Principle of the MCG operation
The counterbalanced arm, as shown below, has a kinematic seat which sits on a precision ruby ball located on an adjustable tower. The kinematic seat allows very accurate arm pivoting, both horizontally through 360° and vertically through ±45°. At the end of the counterbalanced arm is a second kinematic location which is formed by two rods, the tungsten carbide ball of the arm, and the probe stylus ball. The arm is able to sweep a truncated spherical outline of radius R about the kinematic pivot location.
The counterbalanced arm is balanced to provide a downforce of 2 gm at the measuring end to allow arm movement without false triggering.
The probe is moved to its required position (position A) and then towards the pivot position (B) where it will trigger at the kinematic location (C) and the radius is measured.
Since the counterbalanced arm is of a constant radius R, any deviation from R is an indication of the volumetric measuring performance of the CMM for that volume swept by the arm.
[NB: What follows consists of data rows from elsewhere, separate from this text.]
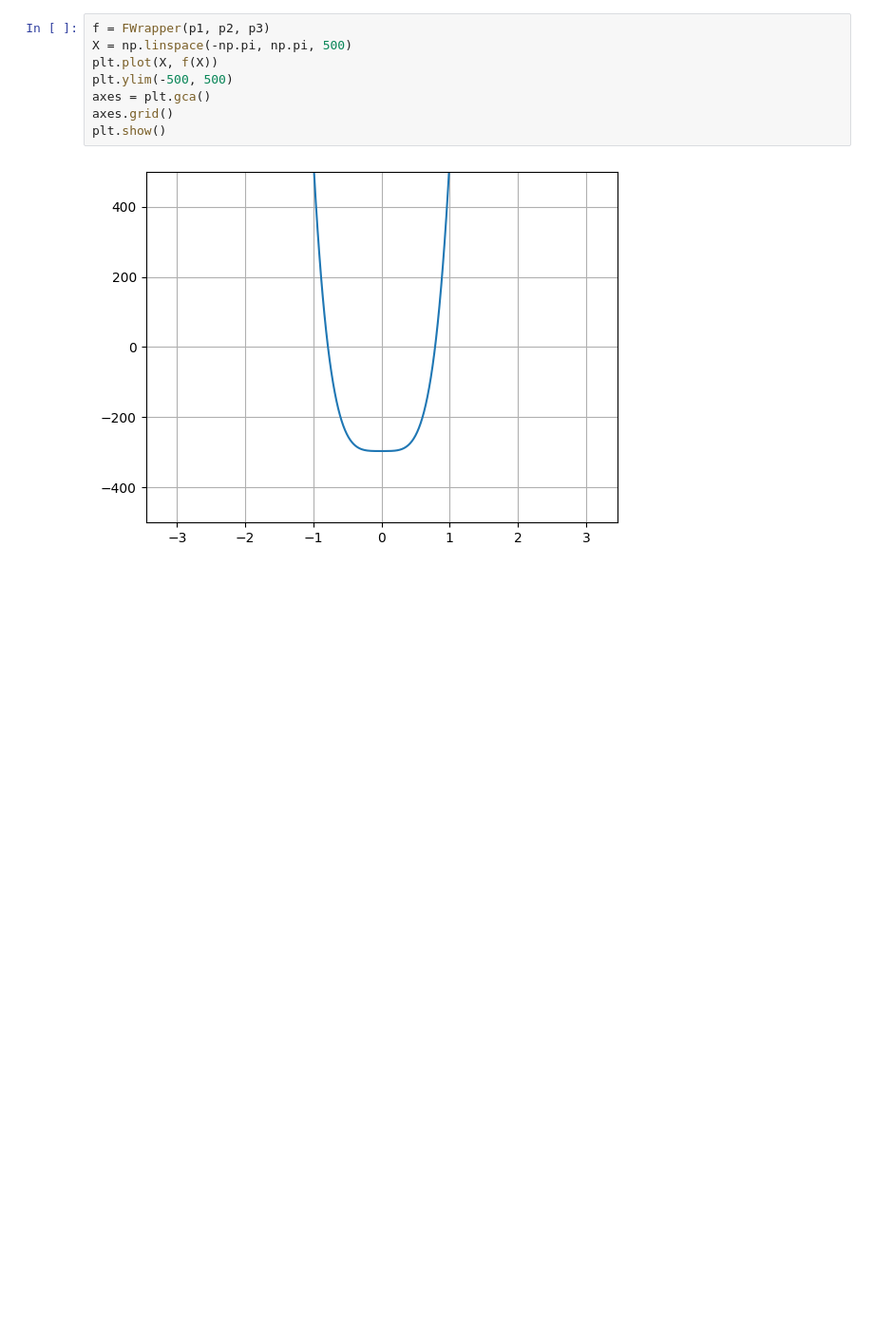
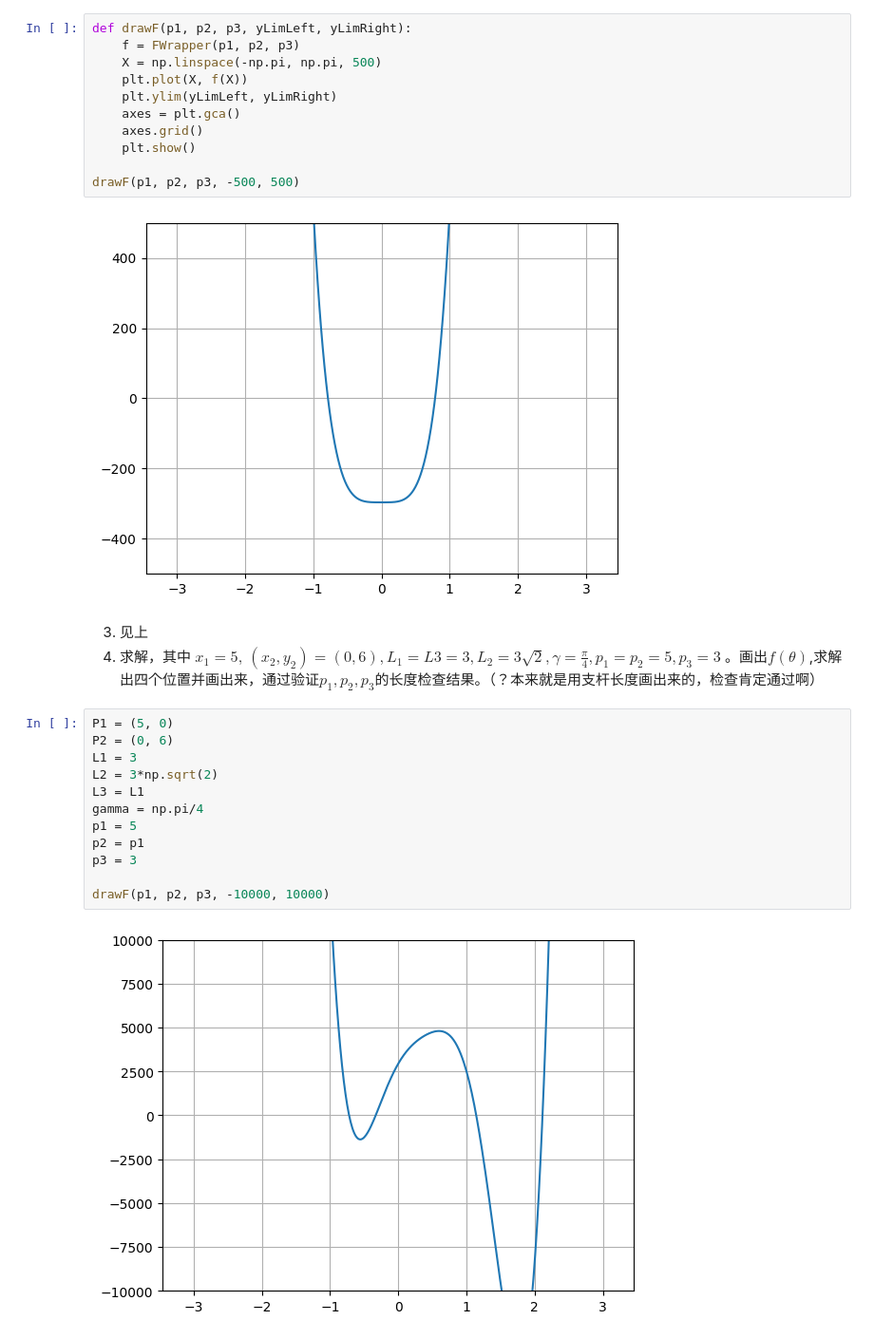
Before and after one commit to Pat-Tron/solution_of_numerical_analysis, a Jupyter notebook: exercise_01_stewart_platform.ipynb, the cells around one changed output. Shown at 95% size. Cells and saved outputs as stored; diff of their text form; blank space fills up the shorter version.

```diff
--- a/exercise_01_stewart_platform.ipynb
+++ b/exercise_01_stewart_platform.ipynb
@@ -94,12 +97,32 @@ def FWrapper(p1, p2, p3):
 1. 略
 2. 画出区间 $[-\pi,\pi]$ 上的 $f(\theta)$。
 # %%
-f = FWrapper(p1, p2, p3)
-X = np.linspace(-np.pi, np.pi, 500)
-plt.plot(X, f(X))
-plt.ylim(-500, 500)
-axes = plt.gca()
-axes.grid()
-plt.show()
+def drawF(p1, p2, p3, yLimLeft, yLimRight):
+    f = FWrapper(p1, p2, p3)
+    X = np.linspace(-np.pi, np.pi, 500)
+    plt.plot(X, f(X))
+    plt.ylim(yLimLeft, yLimRight)
+    axes = plt.gca()
+    axes.grid()
+    plt.show()
+
+drawF(p1, p2, p3, -500, 500)
 # %% [output]
 [figure]
+# %% [markdown]
+3. 见上
+4. 求解，其中 $x_1=5,\,(x_2,y_2)=(0,6),L_1=L3=3,L_2=3\sqrt2,\gamma=\frac{\pi}{4},p_1=p_2=5,p_3=3$ 。画出$f(\theta)$,求解出四个位置并画出来，通过验证$p_1,p_2,p_3$的长度检查结果。（？本来就是用支杆长度画出来的，检查肯定通过啊）
+# %%
+P1 = (5, 0)
+P2 = (0, 6)
+L1 = 3
+L2 = 3*np.sqrt(2)
+L3 = L1
+gamma = np.pi/4
+p1 = 5
+p2 = p1
+p3 = 3
+
+drawF(p1, p2, p3, -10000, 10000)
+# %% [output]
+[figure, added]
```
Also changed, not shown: parts of 13 cells of this notebook.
Repetition of a sequence of readings checks the system for repeatability. Volumetric measuring performance is the maximum error between any two points in any plane, over any distance within the full measuring volume.
On horizontal arm machines the probe is mounted at 90° to the arm.